One of the potential upgrades that we had in mind for Rode Trip was an Automatic Identification System (AIS). AIS is a relatively new system that the Coast Guard requires for commercial traffic. It integrates a ship's GPS and VHF radio and transmits their name, position, direction of travel and current speed. The system also allows the ships to see other ships that are transmitting, hopefully preventing tanker/freighter collisions. These systems are really slick but come with a rather hefty price tag, both in initial cost and power consumption. To buy a full AIS system would have cost a minimum of $800. Many recreational boats buy a unit that can receive the commercial traffic signals, but doesn't transmit. We had our eye on one of these that would integrate with our laptop, which came in at a more manageable $300.
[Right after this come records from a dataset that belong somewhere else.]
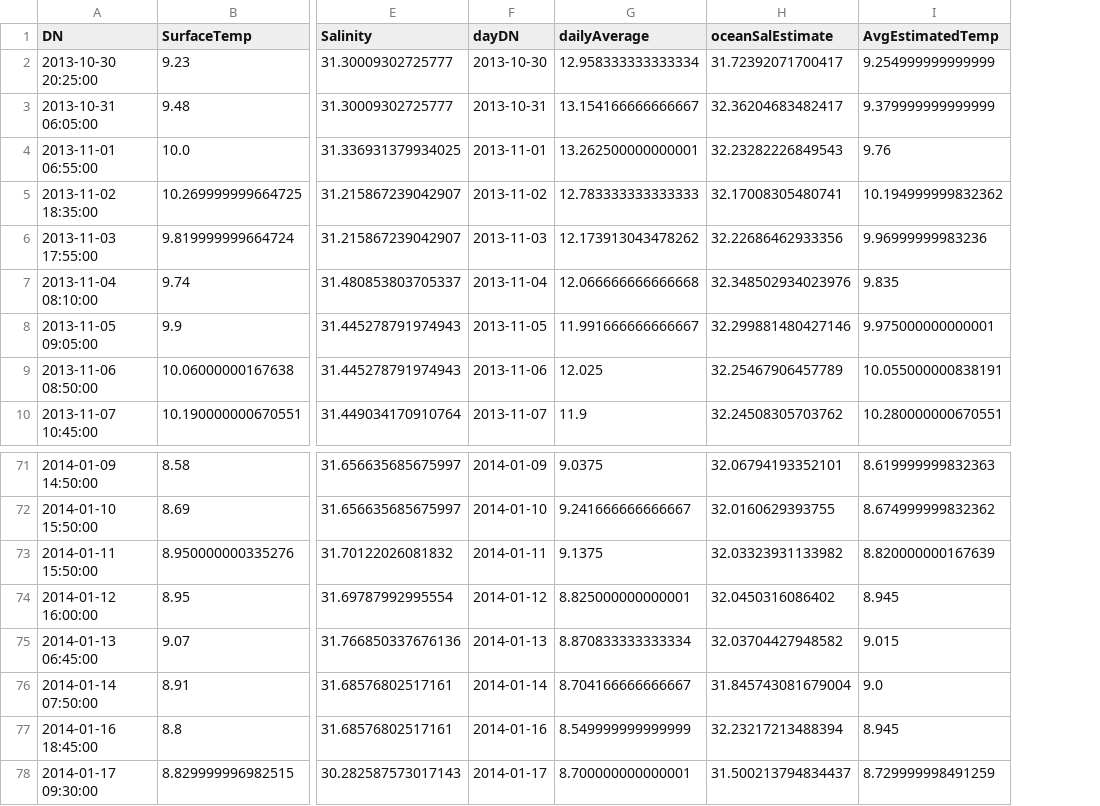
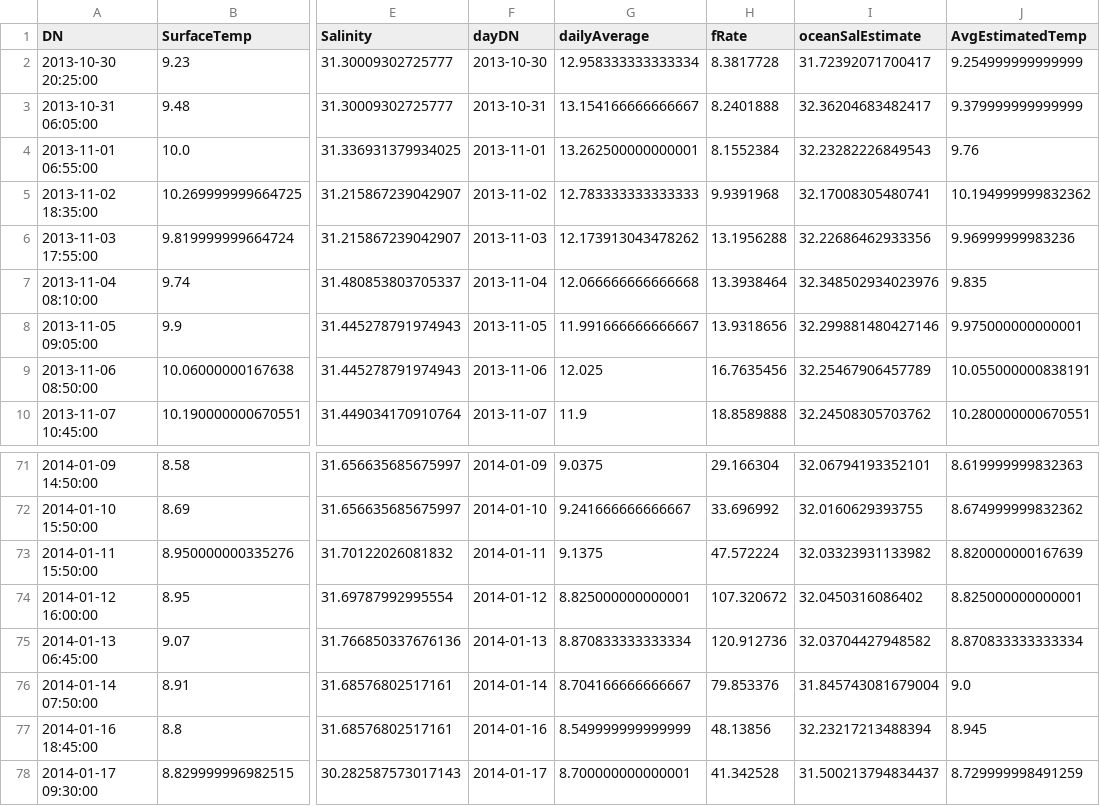
Before and after one commit to lebedevn/Alsea-Estuary-Data, a CSV file: ocean_temperature13_14.csv, drawn as a sheet; only a part is shown, gaps mark what is left out; addresses are those after the commit; the diff covers the shown part only; the diff names each change by its address in the sheet, - before the commit and + after, or states it on an @@ line.

```diff
--- a/ocean_temperature13_14.csv
+++ b/ocean_temperature13_14.csv
+column H (fRate), rows 2-10: 8.3817728 | 8.2401888 | 8.1552384 | 9.9391968 | 13.1956288 | 13.3938464 | 13.9318656 | 16.7635456 | 18.8589888; rows 71-78: 29.166304 | 33.696992 | 47.572224 | 107.320672 | 120.912736 | 79.853376 | 48.13856 | 41.342528
-J74 (AvgEstimatedTemp): 8.945
+J74 (AvgEstimatedTemp): 8.825000000000001
-J75 (AvgEstimatedTemp): 9.015
+J75 (AvgEstimatedTemp): 8.870833333333334
```
Also changed, not shown: 5 removed rows and 16 edited cells elsewhere in this file, ocean_temperature12_13.csv, 51 other files.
A couple of weeks ago for some reason I was thinking about a conversation that I had a couple of years ago with my friend Paul about software defined radios. I remember that he had been looking into these nifty little devices and receiving radio stations on his computer. A brainstorm hit me, the VHF signals are being broadcast by the big ships, I wonder if I could use a software defined radio to receive the signals. A quick search on the internet showed me that I wasn't the first one to think of this clever idea. In fact there is an entire blog dedicated to software defined radios with a very detailed post on building an software defined radio - AIS
. Even better it uses all freely available software.
There were only two pieces of hardware that I needed to purchase the SDR "dongle"
and an adapter
to connect it to our VHF antenna. I already had a PL-259 "T" fitting to allow the computer to share the mast top antenna with Rode Trip's VHF. The grand total for doing the project this way was $28!
After following the detailed instructions in the link above and connecting the VHF antenna to the laptop I had AIS targets on the laptop! You can see in this picture Rode Trip (the red boat) and two other ships (green triangles) that are at a nearby marina. In addition you can see the two ships names listed on the right side of the picture.
We are looking forward to using this on our future passages. It will be nice if we need to hail any commercial traffic to be able to hail them by name rather than by Lat/Lon coordinates.